▶ [Task objective]: Among the lines below, which ones contain the word "Card"? Copy every such line.

▶ [Record set]:
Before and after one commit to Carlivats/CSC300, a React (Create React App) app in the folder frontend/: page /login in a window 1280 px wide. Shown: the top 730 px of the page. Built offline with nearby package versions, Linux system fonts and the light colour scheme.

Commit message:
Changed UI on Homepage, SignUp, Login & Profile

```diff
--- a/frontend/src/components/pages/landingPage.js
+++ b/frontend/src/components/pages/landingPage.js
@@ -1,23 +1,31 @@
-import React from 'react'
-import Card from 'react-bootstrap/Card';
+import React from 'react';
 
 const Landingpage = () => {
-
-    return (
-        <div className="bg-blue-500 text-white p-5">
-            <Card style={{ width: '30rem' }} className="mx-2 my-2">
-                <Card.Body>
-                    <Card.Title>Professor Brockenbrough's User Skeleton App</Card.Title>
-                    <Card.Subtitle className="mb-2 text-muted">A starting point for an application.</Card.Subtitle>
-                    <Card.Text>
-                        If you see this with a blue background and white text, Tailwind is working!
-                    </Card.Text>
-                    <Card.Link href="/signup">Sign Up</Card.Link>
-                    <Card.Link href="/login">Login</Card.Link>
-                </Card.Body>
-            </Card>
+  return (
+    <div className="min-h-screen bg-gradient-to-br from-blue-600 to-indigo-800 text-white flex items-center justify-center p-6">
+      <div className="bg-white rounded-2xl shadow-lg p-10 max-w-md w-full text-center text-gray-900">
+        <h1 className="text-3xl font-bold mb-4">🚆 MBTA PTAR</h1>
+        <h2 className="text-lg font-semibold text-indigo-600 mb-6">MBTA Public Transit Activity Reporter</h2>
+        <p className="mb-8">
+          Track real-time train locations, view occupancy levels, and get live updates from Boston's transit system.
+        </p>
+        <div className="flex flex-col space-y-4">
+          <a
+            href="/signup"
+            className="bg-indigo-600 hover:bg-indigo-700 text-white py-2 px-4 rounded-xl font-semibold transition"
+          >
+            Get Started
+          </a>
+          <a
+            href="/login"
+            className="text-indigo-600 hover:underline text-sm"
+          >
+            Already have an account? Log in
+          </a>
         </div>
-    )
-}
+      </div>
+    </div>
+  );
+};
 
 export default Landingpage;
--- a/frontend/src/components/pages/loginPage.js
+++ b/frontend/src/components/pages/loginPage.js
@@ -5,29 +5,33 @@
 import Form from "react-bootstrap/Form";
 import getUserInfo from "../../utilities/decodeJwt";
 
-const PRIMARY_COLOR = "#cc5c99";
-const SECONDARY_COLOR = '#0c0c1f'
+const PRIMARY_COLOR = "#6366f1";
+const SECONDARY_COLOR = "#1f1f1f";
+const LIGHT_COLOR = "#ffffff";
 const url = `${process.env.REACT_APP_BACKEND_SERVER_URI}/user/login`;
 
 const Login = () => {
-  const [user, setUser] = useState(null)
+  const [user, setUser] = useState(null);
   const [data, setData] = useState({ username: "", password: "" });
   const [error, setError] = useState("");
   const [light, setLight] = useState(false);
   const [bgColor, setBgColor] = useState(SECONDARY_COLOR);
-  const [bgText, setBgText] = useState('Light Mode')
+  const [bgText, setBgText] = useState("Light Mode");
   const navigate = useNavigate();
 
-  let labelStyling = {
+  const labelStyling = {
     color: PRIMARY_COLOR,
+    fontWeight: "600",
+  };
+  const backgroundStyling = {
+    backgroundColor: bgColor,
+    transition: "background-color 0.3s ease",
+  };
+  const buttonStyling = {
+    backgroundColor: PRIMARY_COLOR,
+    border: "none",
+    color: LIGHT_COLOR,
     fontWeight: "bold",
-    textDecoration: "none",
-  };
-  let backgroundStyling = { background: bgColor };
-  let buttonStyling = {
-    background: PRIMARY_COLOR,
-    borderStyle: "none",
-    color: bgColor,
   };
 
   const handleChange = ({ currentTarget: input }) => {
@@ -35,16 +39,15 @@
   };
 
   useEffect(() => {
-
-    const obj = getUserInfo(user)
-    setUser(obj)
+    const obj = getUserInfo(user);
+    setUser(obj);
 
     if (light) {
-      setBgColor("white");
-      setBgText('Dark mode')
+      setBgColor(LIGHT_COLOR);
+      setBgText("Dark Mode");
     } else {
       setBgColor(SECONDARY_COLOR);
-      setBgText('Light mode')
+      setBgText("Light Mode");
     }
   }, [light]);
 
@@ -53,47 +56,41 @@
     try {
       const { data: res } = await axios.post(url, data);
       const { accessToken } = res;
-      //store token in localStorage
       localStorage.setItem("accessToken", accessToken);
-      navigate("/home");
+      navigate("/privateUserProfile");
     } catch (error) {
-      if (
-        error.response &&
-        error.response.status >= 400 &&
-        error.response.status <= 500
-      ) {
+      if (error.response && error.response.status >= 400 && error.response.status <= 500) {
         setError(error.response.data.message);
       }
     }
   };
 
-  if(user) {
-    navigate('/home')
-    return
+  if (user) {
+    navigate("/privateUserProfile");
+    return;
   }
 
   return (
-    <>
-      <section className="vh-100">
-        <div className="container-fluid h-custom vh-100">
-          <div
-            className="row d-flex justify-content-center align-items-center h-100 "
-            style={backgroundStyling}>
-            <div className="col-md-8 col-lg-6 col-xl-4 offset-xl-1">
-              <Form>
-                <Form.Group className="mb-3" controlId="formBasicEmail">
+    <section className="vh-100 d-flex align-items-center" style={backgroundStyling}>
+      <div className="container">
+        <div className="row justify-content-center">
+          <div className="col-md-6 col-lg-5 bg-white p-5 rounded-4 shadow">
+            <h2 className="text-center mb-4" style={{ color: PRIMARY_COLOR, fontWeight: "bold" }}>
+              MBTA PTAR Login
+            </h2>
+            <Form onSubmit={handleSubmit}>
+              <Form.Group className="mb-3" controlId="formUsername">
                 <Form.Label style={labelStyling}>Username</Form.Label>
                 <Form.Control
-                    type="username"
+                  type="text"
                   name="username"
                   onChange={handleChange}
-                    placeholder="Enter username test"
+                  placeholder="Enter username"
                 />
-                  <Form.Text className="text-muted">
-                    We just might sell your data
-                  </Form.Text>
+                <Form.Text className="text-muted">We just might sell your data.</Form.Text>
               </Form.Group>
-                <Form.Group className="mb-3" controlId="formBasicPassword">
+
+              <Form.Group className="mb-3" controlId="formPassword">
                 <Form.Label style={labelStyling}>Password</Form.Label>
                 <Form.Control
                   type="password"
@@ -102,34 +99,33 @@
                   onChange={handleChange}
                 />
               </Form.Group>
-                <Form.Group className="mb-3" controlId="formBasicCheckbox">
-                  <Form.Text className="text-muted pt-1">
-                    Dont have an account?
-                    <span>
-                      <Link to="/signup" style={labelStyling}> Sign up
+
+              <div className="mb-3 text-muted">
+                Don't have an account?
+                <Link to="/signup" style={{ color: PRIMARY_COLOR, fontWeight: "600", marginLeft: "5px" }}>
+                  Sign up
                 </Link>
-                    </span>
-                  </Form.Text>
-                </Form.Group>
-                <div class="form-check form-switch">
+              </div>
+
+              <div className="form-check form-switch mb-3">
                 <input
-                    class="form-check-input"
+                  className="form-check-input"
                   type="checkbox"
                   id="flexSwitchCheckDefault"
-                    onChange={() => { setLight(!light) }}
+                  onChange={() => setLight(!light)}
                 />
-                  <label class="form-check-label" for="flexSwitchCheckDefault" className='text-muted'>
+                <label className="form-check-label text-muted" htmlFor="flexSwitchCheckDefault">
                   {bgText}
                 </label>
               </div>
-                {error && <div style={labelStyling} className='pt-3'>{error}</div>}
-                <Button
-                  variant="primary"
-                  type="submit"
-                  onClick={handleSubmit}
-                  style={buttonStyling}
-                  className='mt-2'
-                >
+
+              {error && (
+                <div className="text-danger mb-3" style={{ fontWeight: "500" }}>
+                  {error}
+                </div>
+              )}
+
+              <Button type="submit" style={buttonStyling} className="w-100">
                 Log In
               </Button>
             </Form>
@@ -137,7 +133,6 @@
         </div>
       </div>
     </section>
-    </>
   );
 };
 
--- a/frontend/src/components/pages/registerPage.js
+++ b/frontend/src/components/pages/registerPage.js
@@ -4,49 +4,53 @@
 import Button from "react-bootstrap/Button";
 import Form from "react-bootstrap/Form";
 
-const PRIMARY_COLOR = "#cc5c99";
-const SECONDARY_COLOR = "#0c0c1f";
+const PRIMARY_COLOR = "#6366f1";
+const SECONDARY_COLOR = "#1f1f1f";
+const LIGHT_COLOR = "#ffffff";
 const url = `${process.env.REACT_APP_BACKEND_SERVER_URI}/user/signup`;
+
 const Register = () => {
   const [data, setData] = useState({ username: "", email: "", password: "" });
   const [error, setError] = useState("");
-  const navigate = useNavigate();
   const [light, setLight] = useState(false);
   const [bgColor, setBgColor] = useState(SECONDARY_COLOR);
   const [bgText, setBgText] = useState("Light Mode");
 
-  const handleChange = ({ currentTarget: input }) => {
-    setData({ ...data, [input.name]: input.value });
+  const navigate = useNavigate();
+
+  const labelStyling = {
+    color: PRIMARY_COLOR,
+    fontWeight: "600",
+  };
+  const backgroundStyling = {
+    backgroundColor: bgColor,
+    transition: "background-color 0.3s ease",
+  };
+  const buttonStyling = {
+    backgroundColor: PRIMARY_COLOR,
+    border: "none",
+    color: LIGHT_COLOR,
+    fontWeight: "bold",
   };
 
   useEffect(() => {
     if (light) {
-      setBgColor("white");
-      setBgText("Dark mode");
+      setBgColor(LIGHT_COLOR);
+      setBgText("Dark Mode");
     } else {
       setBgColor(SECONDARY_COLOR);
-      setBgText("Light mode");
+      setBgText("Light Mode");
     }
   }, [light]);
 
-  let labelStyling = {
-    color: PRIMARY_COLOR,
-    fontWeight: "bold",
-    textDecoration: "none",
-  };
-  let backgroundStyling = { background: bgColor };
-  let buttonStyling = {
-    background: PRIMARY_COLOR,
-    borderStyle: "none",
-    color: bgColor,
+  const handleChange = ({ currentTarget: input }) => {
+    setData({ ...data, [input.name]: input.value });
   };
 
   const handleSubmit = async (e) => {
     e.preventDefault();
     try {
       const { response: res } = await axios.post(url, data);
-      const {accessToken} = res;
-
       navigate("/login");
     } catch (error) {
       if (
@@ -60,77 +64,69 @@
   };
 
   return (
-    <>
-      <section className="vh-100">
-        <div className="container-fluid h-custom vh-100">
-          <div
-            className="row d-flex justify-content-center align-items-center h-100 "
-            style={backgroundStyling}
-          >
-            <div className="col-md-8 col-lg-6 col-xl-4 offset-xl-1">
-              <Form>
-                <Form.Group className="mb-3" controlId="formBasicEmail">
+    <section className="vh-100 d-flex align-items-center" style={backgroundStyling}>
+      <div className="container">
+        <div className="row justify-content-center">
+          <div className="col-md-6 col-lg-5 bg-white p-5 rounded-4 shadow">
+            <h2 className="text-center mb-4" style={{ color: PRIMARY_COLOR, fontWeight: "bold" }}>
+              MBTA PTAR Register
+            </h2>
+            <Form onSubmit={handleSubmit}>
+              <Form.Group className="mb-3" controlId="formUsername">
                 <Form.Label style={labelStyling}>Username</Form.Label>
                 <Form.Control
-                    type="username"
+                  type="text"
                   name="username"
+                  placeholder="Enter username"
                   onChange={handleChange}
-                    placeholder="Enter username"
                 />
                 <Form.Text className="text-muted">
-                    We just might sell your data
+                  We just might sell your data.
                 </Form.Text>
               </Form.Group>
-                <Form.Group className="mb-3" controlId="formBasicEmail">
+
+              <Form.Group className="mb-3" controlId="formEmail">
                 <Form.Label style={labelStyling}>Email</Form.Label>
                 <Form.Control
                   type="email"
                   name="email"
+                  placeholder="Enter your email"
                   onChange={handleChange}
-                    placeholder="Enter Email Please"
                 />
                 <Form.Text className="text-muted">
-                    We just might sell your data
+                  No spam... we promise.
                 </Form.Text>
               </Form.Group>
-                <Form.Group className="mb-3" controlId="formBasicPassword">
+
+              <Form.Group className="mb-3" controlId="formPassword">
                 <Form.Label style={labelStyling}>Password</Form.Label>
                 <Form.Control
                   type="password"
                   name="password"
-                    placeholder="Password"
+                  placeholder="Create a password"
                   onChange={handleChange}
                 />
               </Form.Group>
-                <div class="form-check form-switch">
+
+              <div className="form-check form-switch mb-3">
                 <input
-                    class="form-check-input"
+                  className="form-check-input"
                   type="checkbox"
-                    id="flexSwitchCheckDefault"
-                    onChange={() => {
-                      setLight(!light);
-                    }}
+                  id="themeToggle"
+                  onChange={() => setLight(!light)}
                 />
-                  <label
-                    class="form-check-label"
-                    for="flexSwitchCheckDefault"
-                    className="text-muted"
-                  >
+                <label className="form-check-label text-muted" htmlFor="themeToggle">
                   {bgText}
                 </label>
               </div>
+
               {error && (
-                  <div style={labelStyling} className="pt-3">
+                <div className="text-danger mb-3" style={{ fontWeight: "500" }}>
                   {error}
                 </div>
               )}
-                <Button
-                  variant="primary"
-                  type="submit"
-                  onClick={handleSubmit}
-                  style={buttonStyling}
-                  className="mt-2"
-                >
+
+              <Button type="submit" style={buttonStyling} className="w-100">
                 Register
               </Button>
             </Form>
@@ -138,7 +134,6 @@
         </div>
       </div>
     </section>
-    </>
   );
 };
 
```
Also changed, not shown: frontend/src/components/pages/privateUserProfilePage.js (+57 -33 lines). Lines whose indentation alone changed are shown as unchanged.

▶ [Solution]:
-import Card from 'react-bootstrap/Card';
-            <Card style={{ width: '30rem' }} className="mx-2 my-2">
-                <Card.Body>
-                    <Card.Title>Professor Brockenbrough's User Skeleton App</Card.Title>
-                    <Card.Subtitle className="mb-2 text-muted">A starting point for an application.</Card.Subtitle>
-                    <Card.Text>
-                    </Card.Text>
-                    <Card.Link href="/signup">Sign Up</Card.Link>
-                    <Card.Link href="/login">Login</Card.Link>
-                </Card.Body>
-            </Card>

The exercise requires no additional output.